Internationally acclaimed French actress Isabelle Huppert will lead the cast in Pierre De Marivaux’s play “The False Secrets,” in which an impoverished gentleman falls for a rich widow, at the Onassis Cultural Center on June 12-14.
Meanwhile, Ireland’s Fiona Shaw will return to the Greek Festival in a theatrical version of Samuel Taylor Coleridge’s “Rime of the Ancient Mariner,” on June 24 and 25 at the Pireos 260 venue. Shaw first performed the work – in which the hero’s adventures in the Antarctic reflect humanity’s search for meaning – at the Little Theater of Ancient Epidaurus in 2012.
China’s Liyuan Experimental Opera Theater will perform “The Widow and the Man of Letters,” by Wang Renjie and You Fengwei, at Pireos 260 on June 21-22. Dating to the 14th century, the Liyuan Opera uses spoken language, song, codified movement and Nanyin music – the latter features on UNESCO’s Intangible Cultural Heritage list.
Isabella Rossellini’s “Green Porno,” a play co-penned with Jean-Claude Carriere, will go on stage at the Pireos 260 venue on June 24-26. Billed as a humorous monologue on animal sexuality, the production is based on a series of short films about animals developed by the actress and subsequently adapted for the stage by Carriere.
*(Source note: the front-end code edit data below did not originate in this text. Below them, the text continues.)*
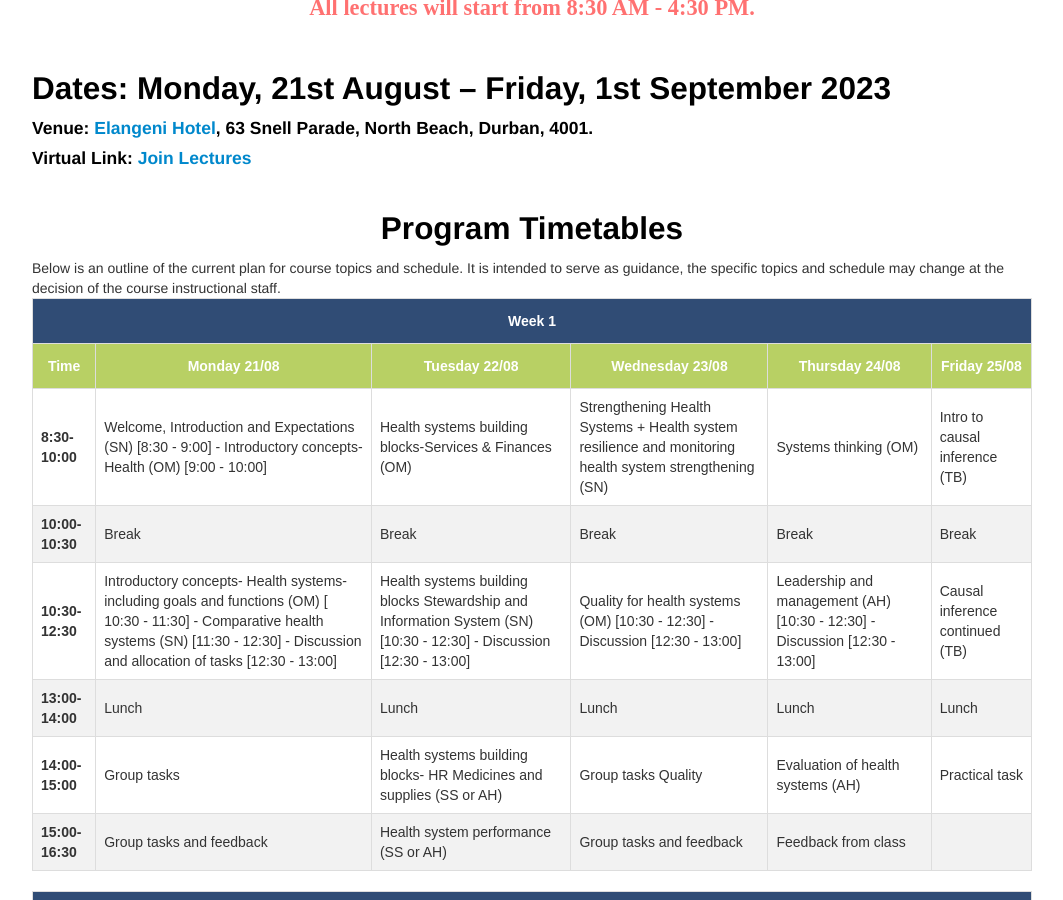
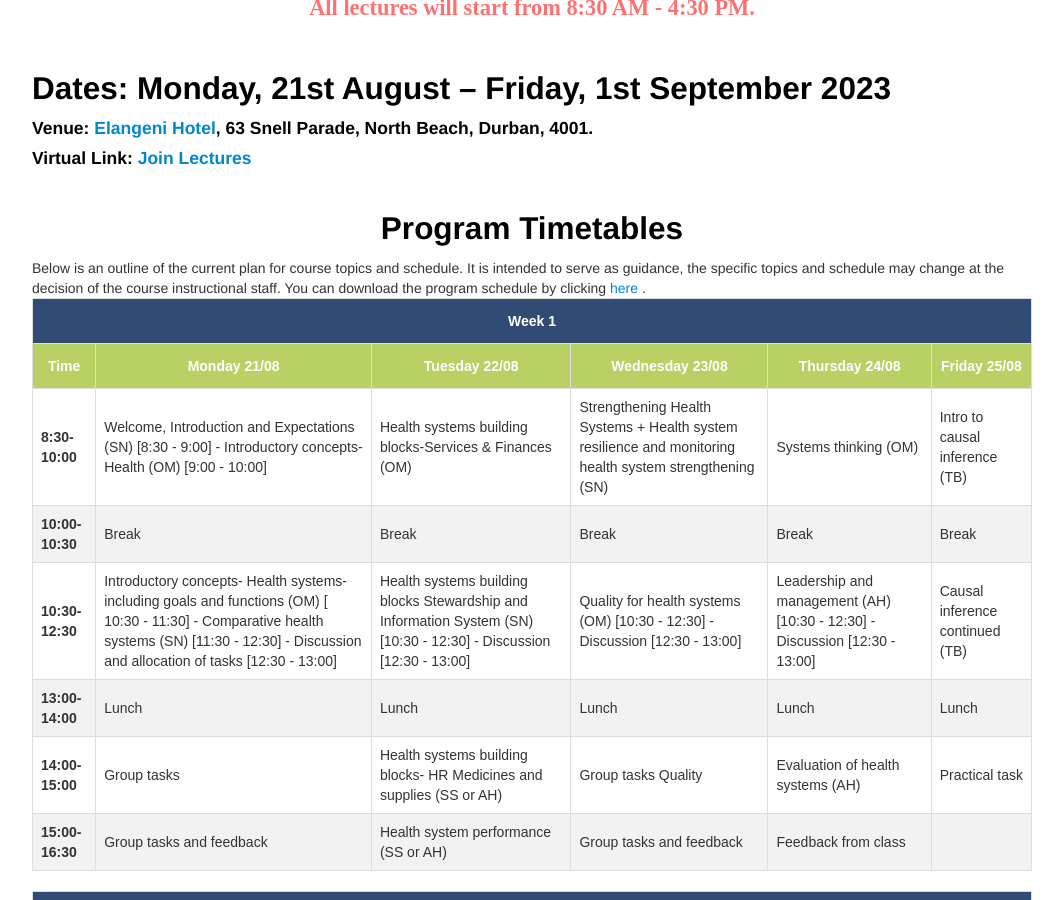
Before and after one commit to hscourseukzn/hscourseukzn.github.io, a Jekyll site: the page built from index.md, in a window 1280 px wide and 900 px high, scrolled down 404 px. Shown: the whole window, without its empty margins (108-1171 px from the left). Built offline with Jekyll 4.4.1, drawn with Linux system fonts in a browser that asks for light colours.

Commit message:
Update index.md

```diff
--- a/index.md
+++ b/index.md
@@ -140,7 +140,7 @@ title: Health Systems Short Course
 
 <h2 style="background-color:white; color:black; text-align: center;"> Program Timetables </h2>
 
-Below is an outline of the current plan for course topics and schedule. It is intended to serve as guidance, the specific topics and schedule may change at the decision of the course instructional staff.
+Below is an outline of the current plan for course topics and schedule. It is intended to serve as guidance, the specific topics and schedule may change at the decision of the course instructional staff. You can download the program schedule by clicking <a href="https://hscourseukzn.github.io/PDFLectures/Health systems programme_final.pdf" download> here </a>. <br>
 
 
 
```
A documentary-theater work inspired by crisis Greece, Thodoris Gonis’s “The Suffering of the Unemployed and the Right to Laziness,” will be performed by the Kavala Municipal Regional Theater at the Pireos 260 venue on June 8-9.
The Trisha Brown Dance Company is one of the stellar acts on the festival’s dance agenda. Brown, a leading figure in contemporary American dance, will present a series of works, “Watermotor,” “Son of Gone Fishin’,” “Rogues” and “For MG: The Movie,” at the Pireos 260 venue on July 11-12.
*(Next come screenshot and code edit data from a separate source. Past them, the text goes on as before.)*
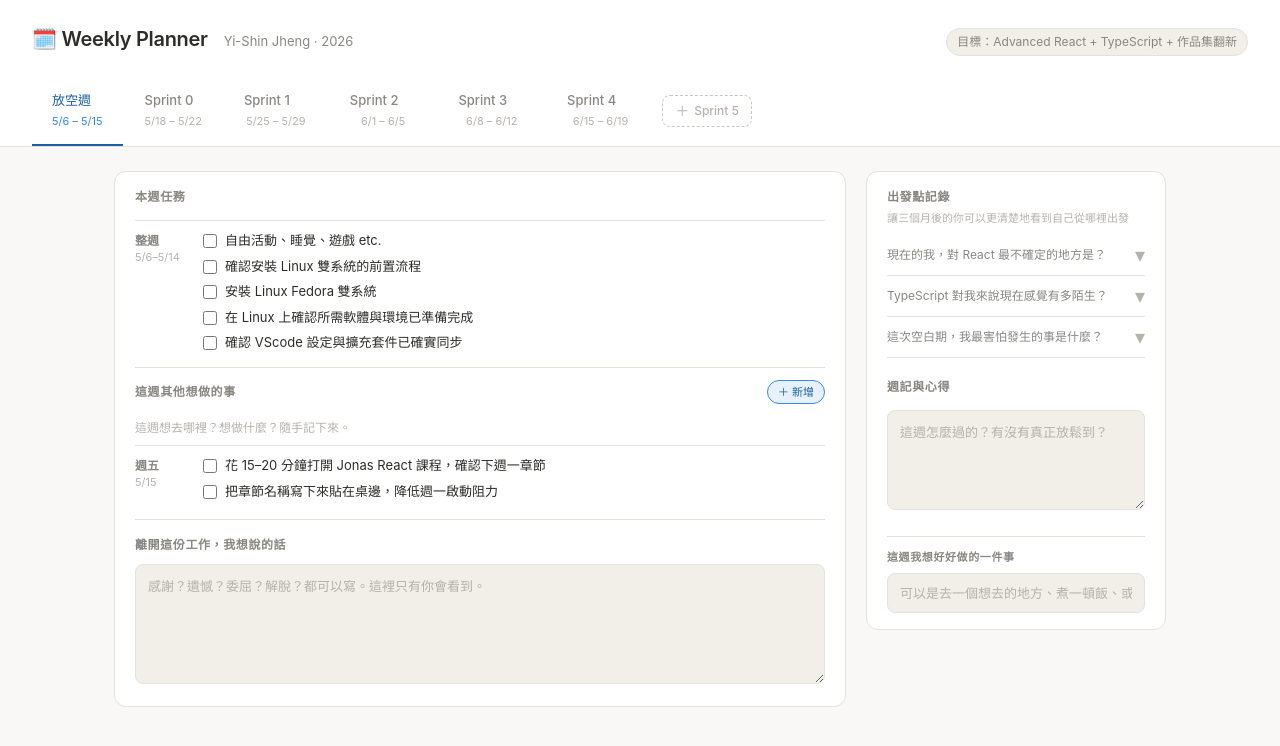
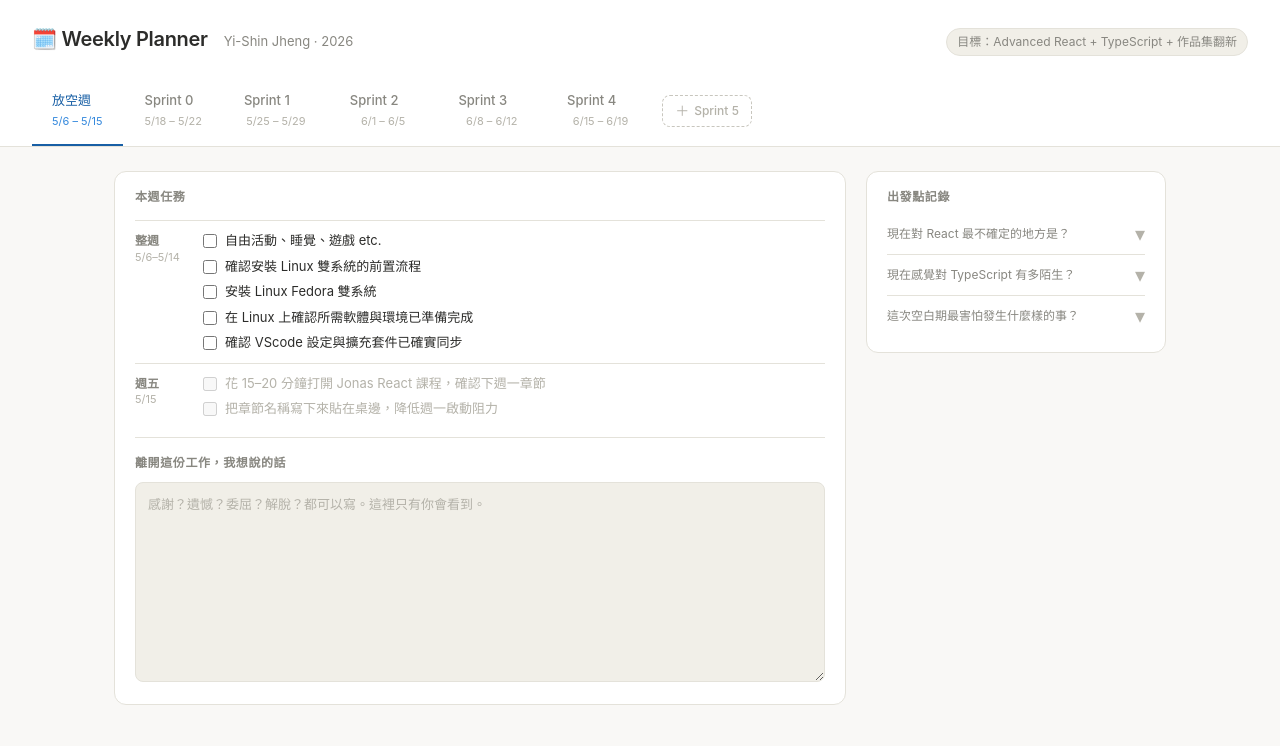
Before and after one commit to Yishin-Jheng/yishin-weekly-planner, a React (Vite) app: page / in a window 1280 px wide. Shown: the top 746 px of the page. Built offline with nearby package versions, Linux system fonts and the light colour scheme.

Commit message:
feat: 變更部份任務內容、調整任務狀態樣式

```diff
--- a/src/components/Task.tsx
+++ b/src/components/Task.tsx
@@ -1,22 +1,33 @@
-import type { ReactNode } from 'react'
+import type { ReactNode } from "react";
 
 interface Props {
-  stateKey: string
-  checked: boolean
-  onChange: (key: string, checked: boolean) => void
-  children: ReactNode
-  style?: React.CSSProperties
+  stateKey: string;
+  checked: boolean;
+  disabled?: boolean;
+  onChange: (key: string, checked: boolean) => void;
+  children: ReactNode;
+  style?: React.CSSProperties;
 }
 
-export default function Task({ stateKey, checked, onChange, children, style }: Props) {
+export default function Task({
+  stateKey,
+  checked,
+  disabled,
+  onChange,
+  children,
+  style,
+}: Props) {
   return (
-    <label className={`task${checked ? ' done' : ''}`} style={style}>
+    <label className={`task${checked ? " done" : ""}`} style={style}>
       <input
         type="checkbox"
         checked={checked}
-        onChange={e => onChange(stateKey, e.target.checked)}
+        disabled={disabled}
+        onChange={(e) => onChange(stateKey, e.target.checked)}
       />
-      <span>{children}</span>
+      <span className={"task-text"} data-disabled={disabled}>
+        {children}
+      </span>
     </label>
-  )
+  );
 }
--- a/src/components/panels/RestWeekPanel.tsx
+++ b/src/components/panels/RestWeekPanel.tsx
@@ -26,18 +26,18 @@ function loadLifeList(): LifeItem[] {
 
 const baselineQuestions = [
   {
-    label: "現在的我，對 React 最不確定的地方是？",
+    label: "現在對 React 最不確定的地方是？",
     key: "vacation-week-baseline-react",
     placeholder:
       "例如：component 之間的狀態管理，常常搞不清楚什麼時候該用 props、什麼時候該用 context",
   },
   {
-    label: "TypeScript 對我來說現在感覺有多陌生？",
+    label: "現在感覺對 TypeScript 有多陌生？",
     key: "vacation-week-baseline-typescript",
     placeholder: "例如：看得懂基本語法，但一遇到泛型就完全不知道在幹嘛",
   },
   {
-    label: "這次空白期，我最害怕發生的事是什麼？",
+    label: "這次空白期最害怕發生什麼樣的事？",
     key: "vacation-week-baseline-fear",
     placeholder: "例如：怕自己三個月後發現什麼都沒學進去",
   },
@@ -148,7 +148,7 @@ export default function RestWeekPanel({
           </div>
 
           {/* 這週的生活清單 */}
-          <div
+          {/* <div
             style={{
               borderTop: "1px solid var(--border)",
               paddingTop: 12,
@@ -229,7 +229,7 @@ export default function RestWeekPanel({
                 ))}
               </div>
             )}
-          </div>
+          </div> */}
 
           {/* 週五任務 */}
           <div className="day-row">
@@ -243,6 +243,7 @@ export default function RestWeekPanel({
                   key={stateKey}
                   stateKey={stateKey}
                   checked={cb(stateKey)}
+                  disabled={true}
                   onChange={onCheckbox}
                 >
                   {content}
@@ -273,7 +274,7 @@ export default function RestWeekPanel({
             </div>
             <textarea
               className="journal-area"
-              style={{ height: 120, minHeight: 120 }}
+              style={{ height: 200, minHeight: 200 }}
               placeholder="感謝？遺憾？委屈？解脫？都可以寫。這裡只有你會看到。"
               value={textAreas["vacation-week-farewell"] ?? ""}
               onChange={(e) =>
@@ -300,15 +301,6 @@ export default function RestWeekPanel({
             <div className="card-title" style={{ marginBottom: 0 }}>
               出發點記錄
             </div>
-            <span
-              style={{
-                fontSize: 11,
-                color: "var(--text-hint)",
-                fontWeight: 400,
-              }}
-            >
-              讓三個月後的你可以更清楚地看到自己從哪裡出發
-            </span>
           </div>
 
           <div>
@@ -381,50 +373,6 @@ export default function RestWeekPanel({
               );
             })}
           </div>
-
-          <div
-            style={{ borderTop: "1px solid var(--border)", marginBottom: 20 }}
-          />
-
-          {/* 週記與心得 */}
-          <div style={{ marginBottom: 20 }}>
-            <div className="card-title">週記與心得</div>
-            <textarea
-              className="journal-area"
-              placeholder="這週怎麼過的？有沒有真正放鬆到？"
-              value={textAreas["journal-rest"] ?? ""}
-              onChange={(e) => onTextarea("journal-rest", e.target.value)}
-            />
-          </div>
-
-          <div
-            style={{ borderTop: "1px solid var(--border)", marginBottom: 12 }}
-          />
-
-          {/* 這週我想好好做的一件事 */}
-          <div>
-            <div
-              style={{
-                fontSize: 11,
-                fontWeight: 600,
-                textTransform: "uppercase",
-                letterSpacing: "0.6px",
-                color: "var(--text-muted)",
-                marginBottom: 8,
-              }}
-            >
-              這週我想好好做的一件事
-            </div>
-            <input
-              type="text"
-              className="vacation-input"
-              placeholder="可以是去一個想去的地方、煮一頓飯、或只是睡到自然醒連續五天"
-              value={textAreas["vacation-week-life-intention"] ?? ""}
-              onChange={(e) =>
-                onTextarea("vacation-week-life-intention", e.target.value)
-              }
-            />
-          </div>
         </div>
       </div>
     </>
--- a/src/components/panels/Sprint0Panel.tsx
+++ b/src/components/panels/Sprint0Panel.tsx
@@ -56,25 +56,23 @@ export default function Sprint0Panel({
                 checked={cb("s0_mon_0")}
                 onChange={onCheckbox}
               >
-                <span className="task-block tag-am">上午</span>{" "}
-                整理開發環境、更新 VS Code、登入學習平台
+                <span className="task-block tag-am">上午</span>
+                整理開發環境、登入學習平台
               </Task>
               <Task
                 stateKey="s0_mon_1"
                 checked={cb("s0_mon_1")}
                 onChange={onCheckbox}
               >
-                <span className="task-block tag-am">上午</span>{" "}
-                打開舊作品，記下「看不懂處 / 改進點 / 優點」三件事
+                <span className="task-block tag-am">上午</span>
+                補上放空週未完成的任務與週回顧
               </Task>
               <Task
                 stateKey="s0_mon_2"
                 checked={cb("s0_mon_2")}
                 onChange={onCheckbox}
               >
-                <span className="task-block tag-pm">下午</span>{" "}
-                <span className="task-block tag-fm">FM</span> Frontend Mentor
-                Newbie 靜態卡片（純 HTML + CSS）
+                下午看牙醫 🩺
               </Task>
             </div>
           </div>
@@ -91,17 +89,24 @@ export default function Sprint0Panel({
                 checked={cb("s0_tue_0")}
                 onChange={onCheckbox}
               >
-                <span className="task-block tag-am">上午</span>{" "}
-                <span className="task-block tag-ts">TS</span> 1.5x
-                倍速看「為什麼要有 TypeScript」，只看不寫
+                <span className="task-block tag-am">上午</span>
+                透過課程影片先理解「為什麼要有 TypeScript」
               </Task>
               <Task
                 stateKey="s0_tue_1"
                 checked={cb("s0_tue_1")}
                 onChange={onCheckbox}
               >
-                <span className="task-block tag-pm">下午</span> 把週一 FM
-                卡片最簡單部分改成 TS 寫法（哪怕只改一行）
+                <span className="task-block tag-am">上午</span>
+                打開舊作品，記下「看不懂處 / 改進點 / 優點」三件事
+              </Task>
+              <Task
+                stateKey="s0_tue_2"
+                checked={cb("s0_tue_2")}
+                onChange={onCheckbox}
+              >
+                <span className="task-block tag-pm">下午</span>
+                Frontend Mentor Newbie 實做一個找回手感的題目
               </Task>
             </div>
           </div>
@@ -118,18 +123,16 @@ export default function Sprint0Panel({
                 checked={cb("s0_wed_0")}
                 onChange={onCheckbox}
               >
-                <span className="task-block tag-am">上午</span>{" "}
-                <span className="task-block tag-react">React</span> 跟著 Jonas
-                動手寫範例，逐行確認理解
+                <span className="task-block tag-am">上午</span>
+                先規劃今天預計要看的課程再開始上課
               </Task>
               <Task
                 stateKey="s0_wed_1"
                 checked={cb("s0_wed_1")}
                 onChange={onCheckbox}
               >
-                <span className="task-block tag-pm">下午</span>{" "}
-                <span className="task-block tag-fm">FM</span> 第二個 Newbie
-                題目，從一開始就用 TS 建檔
+                <span className="task-block tag-pm">下午</span> 把週二完成的 FM
+                題目最簡單部分改成 TS（哪怕只改一行）
               </Task>
             </div>
           </div>
@@ -146,16 +149,16 @@ export default function Sprint0Panel({
                 checked={cb("s0_thu_0")}
                 onChange={onCheckbox}
               >
-                <span className="task-block tag-am">上午</span>{" "}
-                針對週一「改進點」，在草稿檔案寫一小段 Refactor
+                <span className="task-block tag-am">上午</span>
+                針對週二提出的「改進點」，嘗試寫寫看一小段 Refactor
               </Task>
               <Task
                 stateKey="s0_thu_1"
                 checked={cb("s0_thu_1")}
                 onChange={onCheckbox}
               >
-                <span className="task-block tag-pm">下午</span>{" "}
-                按能量狀態自由選：繼續課程 or 再做一個小題目
+                <span className="task-block tag-pm">下午</span>
+                實做第二個 Newbie 題目，從一開始就用 TS 建檔
               </Task>
             </div>
           </div>
@@ -172,16 +175,16 @@ export default function Sprint0Panel({
                 checked={cb("s0_fri_0")}
                 onChange={onCheckbox}
               >
-                <span className="task-block tag-am">上午</span> 回顧：對 TS
-                的陌生感是否比週一低了一點點？
+                <span className="task-block tag-am">上午</span>
+                確認下週一課程章節，寫下來貼桌邊
               </Task>
               <Task
                 stateKey="s0_fri_1"
                 checked={cb("s0_fri_1")}
                 onChange={onCheckbox}
               >
-                <span className="task-block tag-pm">下午</span>{" "}
-                確認下週一課程章節，寫下來貼桌邊
+                <span className="task-block tag-pm">下午</span>
+                填寫本週回顧週記（對 TS 的陌生感是否更低了？）
               </Task>
               <Task
                 stateKey="s0_fri_2"
--- a/src/index.css
+++ b/src/index.css
@@ -345,7 +345,6 @@ body {
   gap: 8px;
   font-size: 13px;
   line-height: 1.5;
-  color: var(--text);
   cursor: pointer;
 }
 .task input[type="checkbox"] {
@@ -355,8 +354,14 @@ body {
   height: 14px;
   accent-color: var(--accent);
 }
-.task.done span {
+.task-text {
+  color: var(--text);
+}
+.task.done .task-text {
   text-decoration: line-through;
+  color: var(--text-hint);
+}
+.task-text[data-disabled] {
   color: var(--text-hint);
 }
 .task-block {
@@ -366,6 +371,7 @@ body {
   font-weight: 500;
   flex-shrink: 0;
   margin-top: 2px;
+  margin-right: 5px;
 }
 .tag-am {
   background: var(--accent-bg);
@@ -374,18 +380,6 @@ body {
 .tag-pm {
   background: var(--success-bg);
   color: var(--success);
-}
-.tag-react {
-  background: var(--tag-react-bg);
-  color: var(--tag-react);
-}
-.tag-ts {
-  background: var(--tag-ts-bg);
-  color: var(--tag-ts);
-}
-.tag-fm {
-  background: var(--tag-fm-bg);
-  color: var(--tag-fm);
 }
 
 /* ── Min Win Badge ── */
```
Innovative Czech choreographer Jiri Kylian will present “East Shadow” at the Pireos 260 venue on June 28-29. Taking its cue from Samuel Beckett’s Theater of the Absurd, the production is defined as a tragicomedy exploring the impossibility of coexistence and the inevitability of mortality.
Meanwhile, barefoot men and women clad in tutus will take popular ballet “Swan Lake” to a refreshing new level thanks to a choreography by young South African Dada Masilo. The performance, based on music by Tchaikovsky, will go on stage at Pireos 260 on June 7-9.
Drama at Epidaurus
Built in 340 BC – according to Pausanias – the Ancient Theater of Epidaurus has long been an ideal venue for antique drama and comedy, not least thanks to its acoustics and location. Among the productions going on stage at the ancient theater this year is Aeschylus’ “Prometheus Bound,” directed by relative newcomer Ektoras Lygizos (July 12), Sophocles’ “Philoctetes” in a production of the Municipal Regional Theater of Patras and Aptivities directed by Costas Filippoglou (July 18-19), Euripides’ “Hippolytus” in a National Theater of Greece production directed by actress-director Lydia Koniordou on July 25-26, as well as a State Theater of Northern Greece production of Aeschylus’ “The Persians” directed by Nikaiti Kontouri on August 15-16.
For information regarding events, venues and tickets, visit www.greekfestival.gr.